Tuesday, 15 April 2014

Three questions for the UK public about Scottish independence

With less than six months to go to the referendum on Scottish independence, the arguments are getting louder and increasingly bad tempered.

Over the past few weeks Alex Salmond and his Nationalist colleagues have made a sustained effort to frame their opponents’ arguments as those of an overbearing elite who are lying about their intentions in effort to scare Scottish voters away from independence. Yes, most of it surrounds the prospects of a currency union with the rest of the UK, although I’m sure questions of EU membership, defence policy and border controls are also going to stir up some sound and fury in months ahead.

What the Nationalists are not keen on anyone talking about is how the public in the rest of the UK feels about these issues.

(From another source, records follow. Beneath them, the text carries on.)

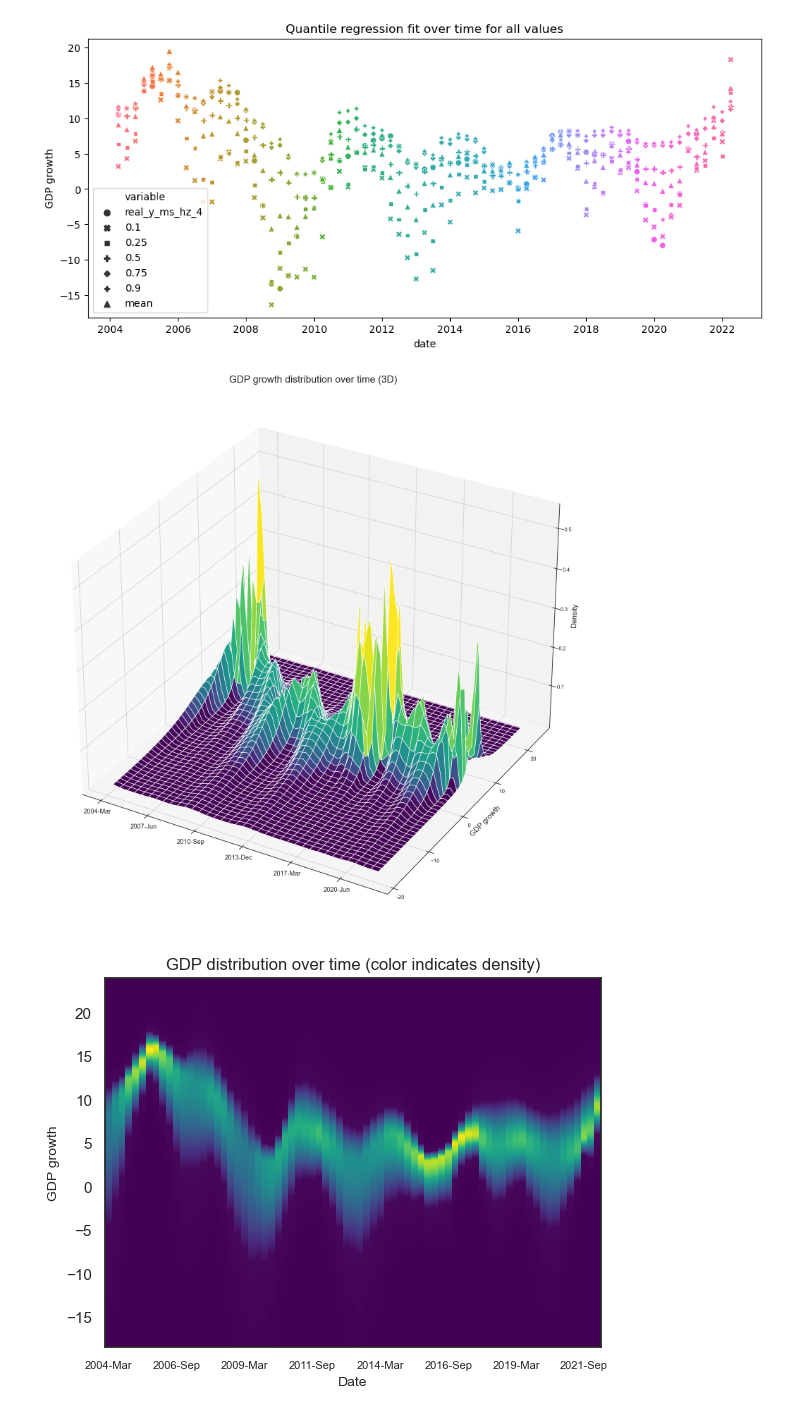
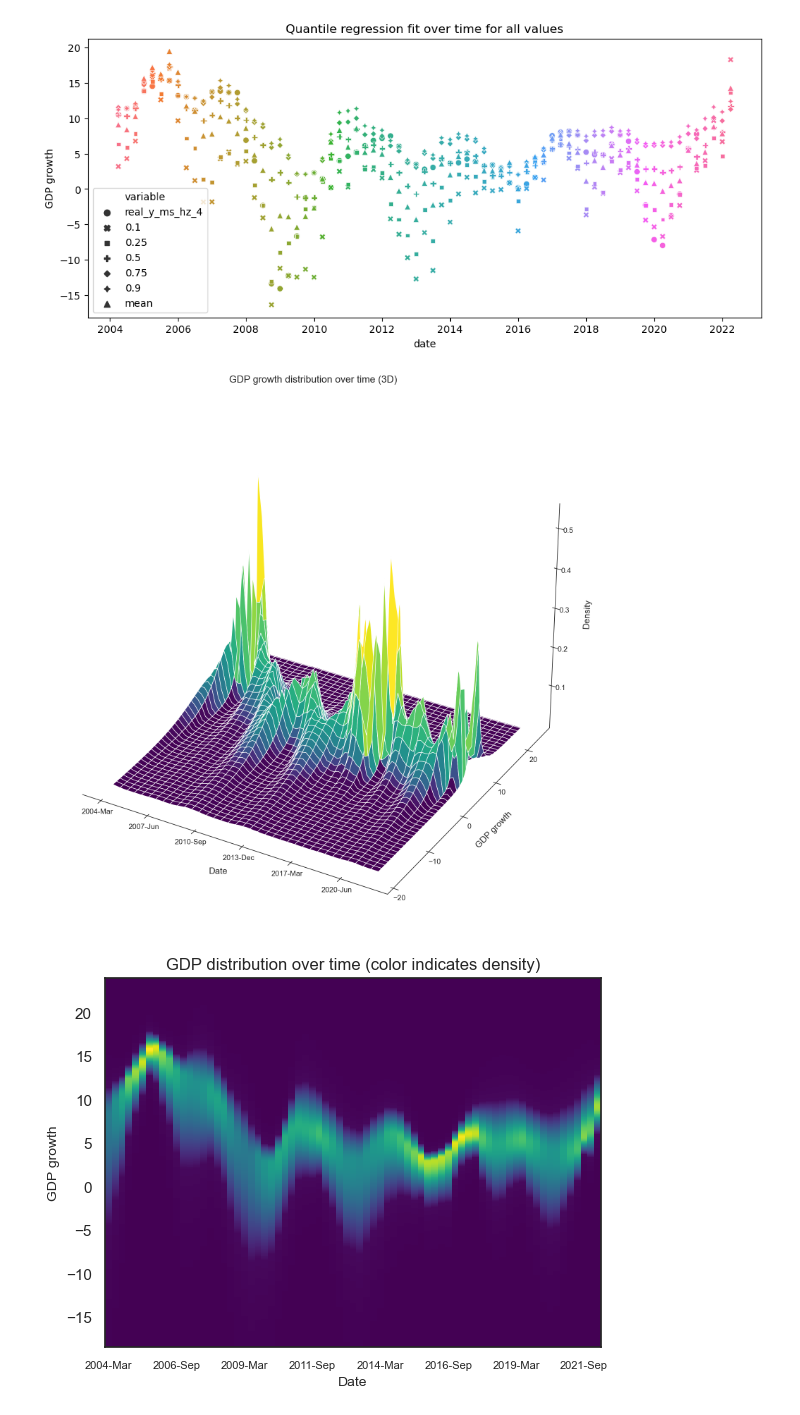
Before and after one commit to vlad-yeghiazaryan/armenian-gar, a Jupyter notebook: Modeling/GaR_estimation.ipynb, the cells around one changed output. Cells and saved outputs as stored; diff of their text form; code cells hidden in the pictures.

Commit message:
updated GDP dist code+charts

```diff
--- a/Modeling/GaR_estimation.ipynb
+++ b/Modeling/GaR_estimation.ipynb
@@ -458,31 +511,43 @@ plt.show()
 # %%
 # custom outline
 sns.set_theme(style="white", palette='viridis')
 
 # Data preparation
 # Tskew vs AsymT
 method = 'Tskew'
 df_PDF = pd.concat(hist_sim_data['dfpdf'].values, keys=hist_sim_data['dfpdf'].index).reset_index(level=1, drop=True)
 df_PDF = df_PDF.reset_index().rename(columns={'index':'date'})
 gdp_growth = df_PDF.groupby('date')[method+'_PDF_x'].apply(lambda x: list(x)).apply(lambda x: pd.Series(x))
 gdp_density = df_PDF.groupby('date')[method+'_PDF_y'].apply(lambda x: list(x)).apply(lambda x: pd.Series(x))
 dates = gdp_growth.index
 dates_grid = np.repeat(dates, len(gdp_growth.columns)).to_numpy().reshape(-1, len(gdp_growth.columns))
 dates_grid_values = np.repeat(np.arange(len(dates)), len(gdp_growth.columns)).reshape(-1, len(gdp_growth.columns))
 
 # 3D plotting
 fig = plt.figure(figsize=(20, 20))
 ax = fig.add_subplot(111, projection='3d')
 ax.plot_surface(dates_grid_values, gdp_growth, gdp_density, cmap=cm.viridis,
                 norm=matcolors.SymLogNorm(linthresh=0.02, linscale=0.03))
 ax.set_xticks(np.arange(len(dates))[0::13])
-ax.set_xticklabels(dates[0::13].strftime('%Y-%b'), fontsize=13)
-ax.set_ylabel('GDP growth', fontsize=15)
-ax.set_zlabel('Density', fontsize=15)
-plt.title('GDP growth distribution over time (3D)', fontsize=20)
+ax.set_xticklabels(dates[0::13].strftime('%Y-%b'))
+ax.set_xlabel('Date', fontsize=18, labelpad=20)
+ax.set_ylabel('GDP growth', fontsize=18, labelpad=20)
+ax.set_zlabel('Density', fontsize=18, labelpad=20)
+ax.tick_params(axis='both', which='major', labelsize=15)
+ax.set_title('GDP growth distribution over time (3D)', fontsize=20)
+
+# make the panes transparent
+ax.xaxis.set_pane_color((1.0, 1.0, 1.0, 0.0))
+ax.yaxis.set_pane_color((1.0, 1.0, 1.0, 0.0))
+ax.zaxis.set_pane_color((1.0, 1.0, 1.0, 0.0))
+
+# make the grid lines transparent
+ax.xaxis._axinfo["grid"]['color'] =  (1,1,1,0)
+ax.yaxis._axinfo["grid"]['color'] =  (1,1,1,0)
+ax.zaxis._axinfo["grid"]['color'] =  (1,1,1,0)
 plt.show()
 # %% [output]
-[figure, old version]
+[figure, new version]
 # %%
 sns.reset_defaults()
 sns.set_theme(style="white", rc={"axes.facecolor": (0, 0, 0, 0)})
```
Also changed, not shown: parts of 5 cells of this notebook, 3 other files.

It suits their case to define independence in terms of Scots asserting themselves against a governing class from privileged backgrounds, rather than detaching themselves from the people of England, Wales and Northern Ireland.

I suspect that plenty of Scots would at least take into account the opinions of their UK compatriots. Scotland has retained its own legal and education systems, and there are some cultural differences, but we have a lot more in common. We share an economy and transport infrastructure, study at each other’s universities, generally watch the same TV programmes, listen to the same music and laugh at the same jokes.

Most importantly, a lot of Scots live in England, and a smaller but significant number of English people live in Scotland, with Welsh and Northern Irish also settling across the borders. It’s everyday stuff that has kept us together, and in the event of independence some of this is going to change, and this will affect attitudes on both sides of the border.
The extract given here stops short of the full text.